Metro Columnist Dan Casey knows a little bit about a lot of things but not a heck of a lot about most things. That doesn't keep him from writing about them, however.

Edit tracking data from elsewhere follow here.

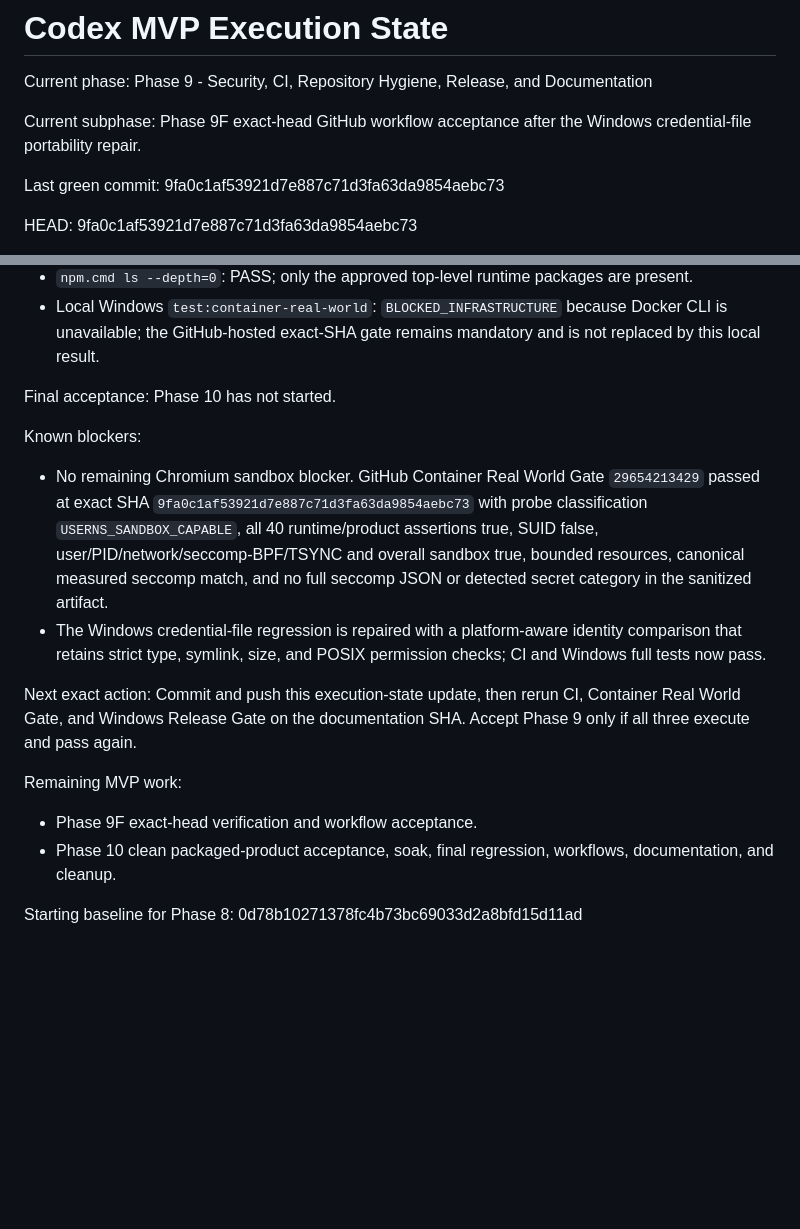
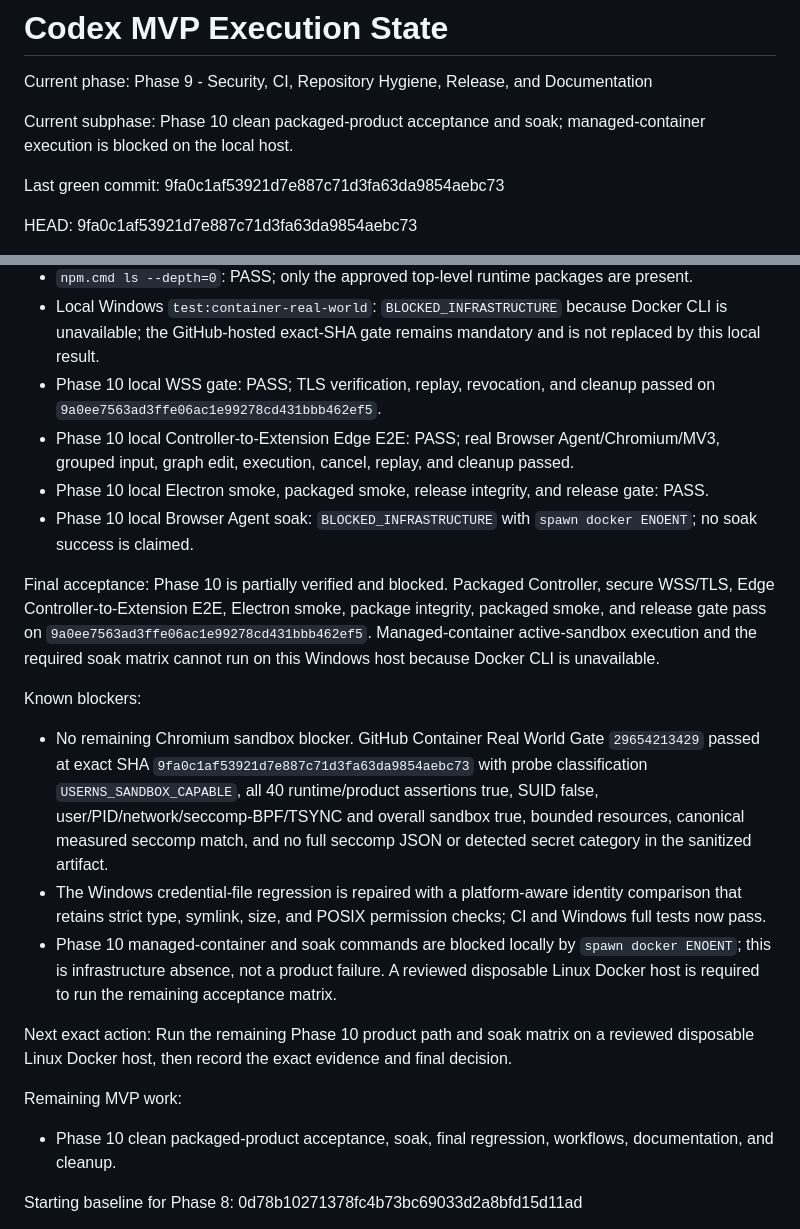
Before and after one commit to tai0huynh-ux/web-action-recorder-extension-v4, a Markdown page: docs/CODEX_MVP_EXECUTION_STATE.md, 2 parts joined by grey strips. GitHub-like rendering; blank space fills up the shorter version.

Commit message:
docs: record Phase 10 infrastructure blocker

```diff
--- a/docs/CODEX_MVP_EXECUTION_STATE.md
+++ b/docs/CODEX_MVP_EXECUTION_STATE.md
@@ -4,7 +4,7 @@ Current phase:
 Phase 9 - Security, CI, Repository Hygiene, Release, and Documentation
 
 Current subphase:
-Phase 9F exact-head GitHub workflow acceptance after the Windows credential-file portability repair.
+Phase 10 clean packaged-product acceptance and soak; managed-container execution is blocked on the local host.
 
 Last green commit:
 9fa0c1af53921d7e887c71d3fa63da9854aebc73
@@ -50,19 +50,23 @@ Phase 9 local verification after documentation:
 - `npm.cmd audit`: PASS; 0 vulnerabilities.
 - `npm.cmd ls --depth=0`: PASS; only the approved top-level runtime packages are present.
 - Local Windows `test:container-real-world`: `BLOCKED_INFRASTRUCTURE` because Docker CLI is unavailable; the GitHub-hosted exact-SHA gate remains mandatory and is not replaced by this local result.
+- Phase 10 local WSS gate: PASS; TLS verification, replay, revocation, and cleanup passed on `9a0ee7563ad3ffe06ac1e99278cd431bbb462ef5`.
+- Phase 10 local Controller-to-Extension Edge E2E: PASS; real Browser Agent/Chromium/MV3, grouped input, graph edit, execution, cancel, replay, and cleanup passed.
+- Phase 10 local Electron smoke, packaged smoke, release integrity, and release gate: PASS.
+- Phase 10 local Browser Agent soak: `BLOCKED_INFRASTRUCTURE` with `spawn docker ENOENT`; no soak success is claimed.
 
 Final acceptance:
-Phase 10 has not started.
+Phase 10 is partially verified and blocked. Packaged Controller, secure WSS/TLS, Edge Controller-to-Extension E2E, Electron smoke, package integrity, packaged smoke, and release gate pass on `9a0ee7563ad3ffe06ac1e99278cd431bbb462ef5`. Managed-container active-sandbox execution and the required soak matrix cannot run on this Windows host because Docker CLI is unavailable.
 
 Known blockers:
 - No remaining Chromium sandbox blocker. GitHub Container Real World Gate `29654213429` passed at exact SHA `9fa0c1af53921d7e887c71d3fa63da9854aebc73` with probe classification `USERNS_SANDBOX_CAPABLE`, all 40 runtime/product assertions true, SUID false, user/PID/network/seccomp-BPF/TSYNC and overall sandbox true, bounded resources, canonical measured seccomp match, and no full seccomp JSON or detected secret category in the sanitized artifact.
 - The Windows credential-file regression is repaired with a platform-aware identity comparison that retains strict type, symlink, size, and POSIX permission checks; CI and Windows full tests now pass.
+- Phase 10 managed-container and soak commands are blocked locally by `spawn docker ENOENT`; this is infrastructure absence, not a product failure. A reviewed disposable Linux Docker host is required to run the remaining acceptance matrix.
 
 Next exact action:
-Commit and push this execution-state update, then rerun CI, Container Real World Gate, and Windows Release Gate on the documentation SHA. Accept Phase 9 only if all three execute and pass again.
+Run the remaining Phase 10 product path and soak matrix on a reviewed disposable Linux Docker host, then record the exact evidence and final decision.
 
 Remaining MVP work:
-- Phase 9F exact-head verification and workflow acceptance.
 - Phase 10 clean packaged-product acceptance, soak, final regression, workflows, documentation, and cleanup.
 
 Starting baseline for Phase 8:
```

So keep him honest!
He welcomes your rants, raves and considered opinions, so long as the language is civil (i.e. no four-letter words). He'll read all your posts and may or may not respond.